3. Sign Up for Something

Maybe it’s a class or a craft-along or an info session at the local arts organization. Whatever it is – sign yourself up. Commit with your money or commit with your word, or both. And then, most importantly, show up. Do not bail. Do not consider this the lowest hanging fruit when life gets nuts and you need to let something go. Making your fantasy into a reality is important. Because it will make you happy. So make a commitment – a small commitment, just for one night, or for a casual craft-along where it’s no big deal if you end up behind their schedule – and then show up.

3 Ways to Stop Fantasizing and ACTUALLY MAKE your Dream Project.

How To Make a Stamp of Your Kid’s Handwriting

How To Make a Stamp of Your Kid’s Handwriting

Valentine’s Day with a kindergartener. Gimme a break. Here’s how it was, two days before the class party:

I was staring down the fight I was going to have with my five-year-old about filling out valentines for every single kid in his class. In a stroke of genius, I had at least thought to buy a printable that only had a From: field and no To: field. But the kid was still going to have to write his name twenty-one times, in a tiny tiny space. My husband half joked that I should carve a stamp of his signature, and I was like, YES. I will carve a stamp of my kid’s name, just as he writes it in his wonky five-year-old hand, and then he can go to town stamping it all over the damn place.

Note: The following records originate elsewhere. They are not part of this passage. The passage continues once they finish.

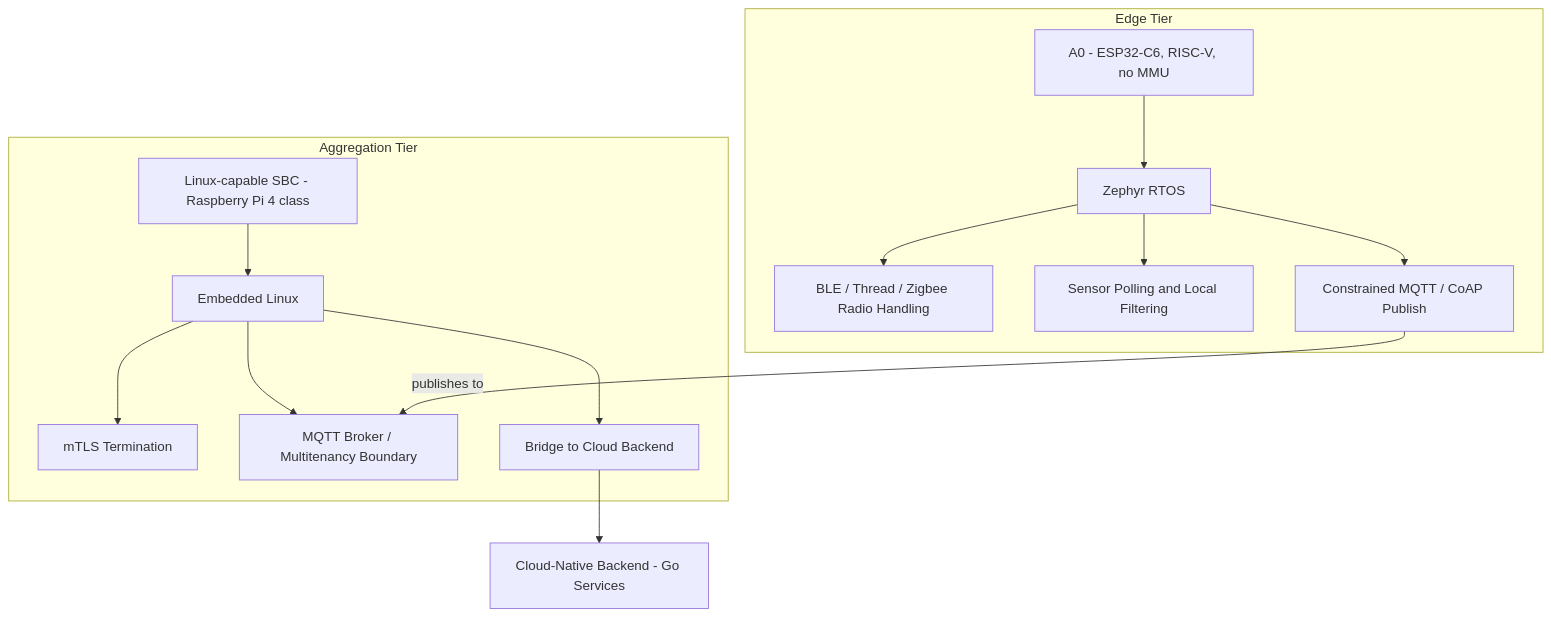
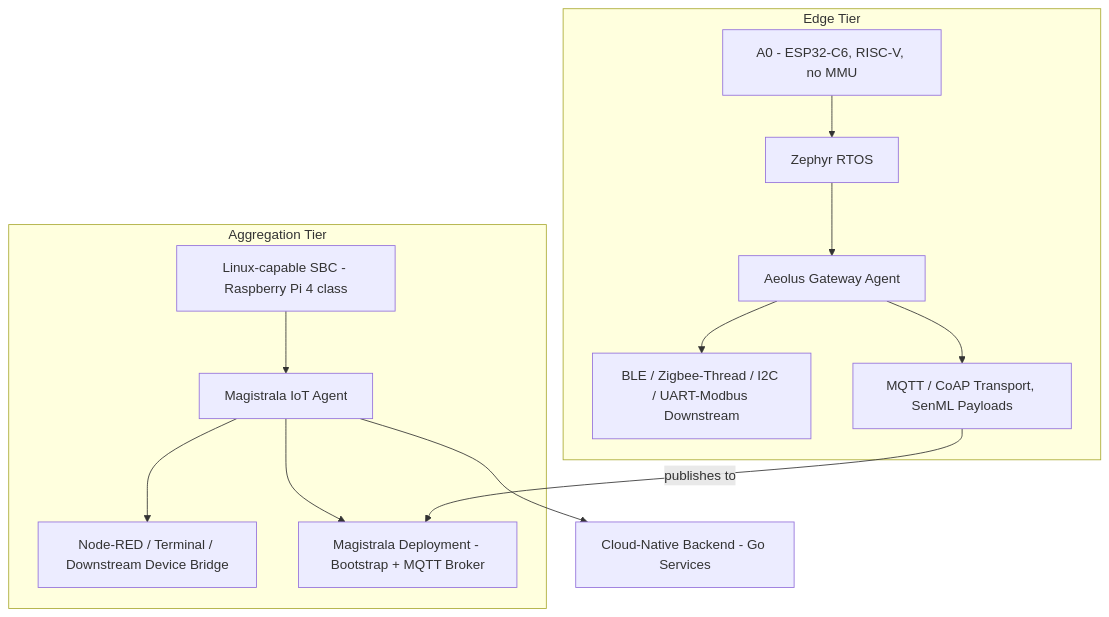
The first of 2 diagrams in src/content/blogs/zephyr-rtos-vs-linux-iot-gateway-a0.md (absmach/website), drawn with Mermaid before and after one commit. The commit also changed other lines of this file, not shown here.

Commit message:
Correct blog to reference real Aeolus/Magistrala Agent stack, not generic scratch build

````diff
--- a/src/content/blogs/zephyr-rtos-vs-linux-iot-gateway-a0.md
+++ b/src/content/blogs/zephyr-rtos-vs-linux-iot-gateway-a0.md
@@ -46,21 +47,21 @@
 ```mermaid
 flowchart TD
     subgraph EdgeTier[Edge Tier]
         A0[A0 - ESP32-C6, RISC-V, no MMU]
         Zephyr[Zephyr RTOS]
+        Aeolus[Aeolus Gateway Agent]
         A0 --> Zephyr
-        Zephyr --> BLE[BLE / Thread / Zigbee Radio Handling]
-        Zephyr --> Sensors[Sensor Polling and Local Filtering]
-        Zephyr --> MQTTEdge[Constrained MQTT / CoAP Publish]
+        Zephyr --> Aeolus
+        Aeolus --> BLE[BLE / Zigbee-Thread / I2C / UART-Modbus Downstream]
+        Aeolus --> MQTTEdge[MQTT / CoAP Transport, SenML Payloads]
     end
     subgraph AggTier[Aggregation Tier]
         SBC[Linux-capable SBC - Raspberry Pi 4 class]
-        Linux[Embedded Linux]
-        SBC --> Linux
-        Linux --> TLS[mTLS Termination]
-        Linux --> Broker[MQTT Broker / Multitenancy Boundary]
-        Linux --> Bridge[Bridge to Cloud Backend]
+        MagAgent[Magistrala IoT Agent]
+        SBC --> MagAgent
+        MagAgent --> NodeRED[Node-RED / Terminal / Downstream Device Bridge]
+        MagAgent --> Broker[Magistrala Deployment - Bootstrap + MQTT Broker]
     end
     MQTTEdge -->|publishes to| Broker
-    Bridge --> Cloud[Cloud-Native Backend - Go Services]
+    MagAgent --> Cloud[Cloud-Native Backend - Go Services]
 ```
````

As the universe so often does in the face of parental genius, it stuck it to me by having my son react with total glee at the prospect of writing his name twenty-one times. The kid happily sat for half an hour and did just that, and then went back and spent another half an hour writing a classmate’s name on the back of each valentine, such was his eagerness to participate in this ridiculous and increasingly out-of-control annual tradition.

But I had gotten it into my head to make a stamp of his name in his own handwriting, so as he wrote away, I did just that. Here’s how you can do this, too, so your kid can have some fun “signing” their name, and it’d be a pretty cool thing to keep for posterity, too, eh?

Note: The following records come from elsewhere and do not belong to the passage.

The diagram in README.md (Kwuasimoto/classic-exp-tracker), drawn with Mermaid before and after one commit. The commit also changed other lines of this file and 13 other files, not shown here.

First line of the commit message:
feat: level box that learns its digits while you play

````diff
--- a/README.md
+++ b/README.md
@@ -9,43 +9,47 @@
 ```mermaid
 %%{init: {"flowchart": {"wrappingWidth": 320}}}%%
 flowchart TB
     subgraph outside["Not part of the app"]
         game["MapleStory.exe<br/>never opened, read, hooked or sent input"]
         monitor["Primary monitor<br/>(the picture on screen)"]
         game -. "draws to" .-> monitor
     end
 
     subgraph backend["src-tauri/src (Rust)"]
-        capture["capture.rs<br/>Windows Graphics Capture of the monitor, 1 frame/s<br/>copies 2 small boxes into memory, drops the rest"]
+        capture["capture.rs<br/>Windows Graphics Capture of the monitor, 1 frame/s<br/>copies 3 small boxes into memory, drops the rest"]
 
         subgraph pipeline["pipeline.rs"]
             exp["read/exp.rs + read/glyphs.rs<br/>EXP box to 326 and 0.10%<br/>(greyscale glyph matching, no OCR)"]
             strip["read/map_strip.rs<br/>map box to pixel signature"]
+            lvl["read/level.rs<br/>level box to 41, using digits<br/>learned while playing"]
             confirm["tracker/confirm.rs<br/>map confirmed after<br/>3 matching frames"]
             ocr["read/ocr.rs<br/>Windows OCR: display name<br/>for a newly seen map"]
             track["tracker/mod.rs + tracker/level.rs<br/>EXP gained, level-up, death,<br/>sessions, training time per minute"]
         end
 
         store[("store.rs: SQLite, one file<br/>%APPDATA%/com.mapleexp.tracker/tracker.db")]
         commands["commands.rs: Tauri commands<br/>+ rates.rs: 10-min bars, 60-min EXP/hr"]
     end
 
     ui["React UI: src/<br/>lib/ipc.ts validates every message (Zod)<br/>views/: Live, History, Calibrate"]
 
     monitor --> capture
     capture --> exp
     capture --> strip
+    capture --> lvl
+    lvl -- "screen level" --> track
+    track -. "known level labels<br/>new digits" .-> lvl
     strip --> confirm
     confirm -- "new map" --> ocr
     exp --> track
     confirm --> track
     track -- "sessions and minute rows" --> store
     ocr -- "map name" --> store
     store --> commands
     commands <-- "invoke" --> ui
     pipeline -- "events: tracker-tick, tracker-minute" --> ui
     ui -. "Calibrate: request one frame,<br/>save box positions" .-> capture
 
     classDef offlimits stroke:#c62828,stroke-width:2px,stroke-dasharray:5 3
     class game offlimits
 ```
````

Tools and Materials

(Some of these are affiliate links.)

How to Make a Stamp of Your Kid’s Name

Step 1: Have your kid write their name. Have them use a thick(ish) marker so you won’t have to struggle with fine lines when you carve the stamp. I drew a rectangle for him to write in, to constrain the size. (He felt his first attempted O was too big for the other letters to fit…)

How to carve a stamp of your kid's handwriting.

Step 2: Using a pencil, first outline then colour in the letters. Go heavy on the pencil. This will allow you to do the next step.

Step 3: Place the paper on top of the rubber, hold it firmly in place with your fingers, and use a flat object to rub it (I used the side of the pencil). This will transfer the pencil markings onto the rubber (in reverse – you need to carve a word backwards into a stamp so it shows up forwards when you apply it).

How to carve a stamp of your kid's handwriting.

Step 4: Use a pencil or a ballpoint pen to outline the transferred letters so they’re clear and distinct.

How to carve a stamp of your kid's handwriting.

Step 5: Fill in the letters so it’s blatantly obvious that you won’t be carving there – you’ll carve around the letters.

How to carve a stamp of your kid's handwriting.

Step 6: Using the finest point carving nib you have, carve an outline around the outside of the letters (and the inside of any letters that have negative space, like the O featured here). Proceed to carve around the letters, using a larger nib so it doesn’t get tedious, and use a craft knife as needed to cut away excess rubber.

How to carve a stamp of your kid's handwriting.

Step 7 (optional): Mount the stamp on a piece of wood to make using it easier and less messy.

How to carve a stamp of your kid's handwriting.

Now go to town! Or, rather, let your kid go to town stamping their name all over the place!

How to carve a stamp of your kid's handwriting: a photo tutorial.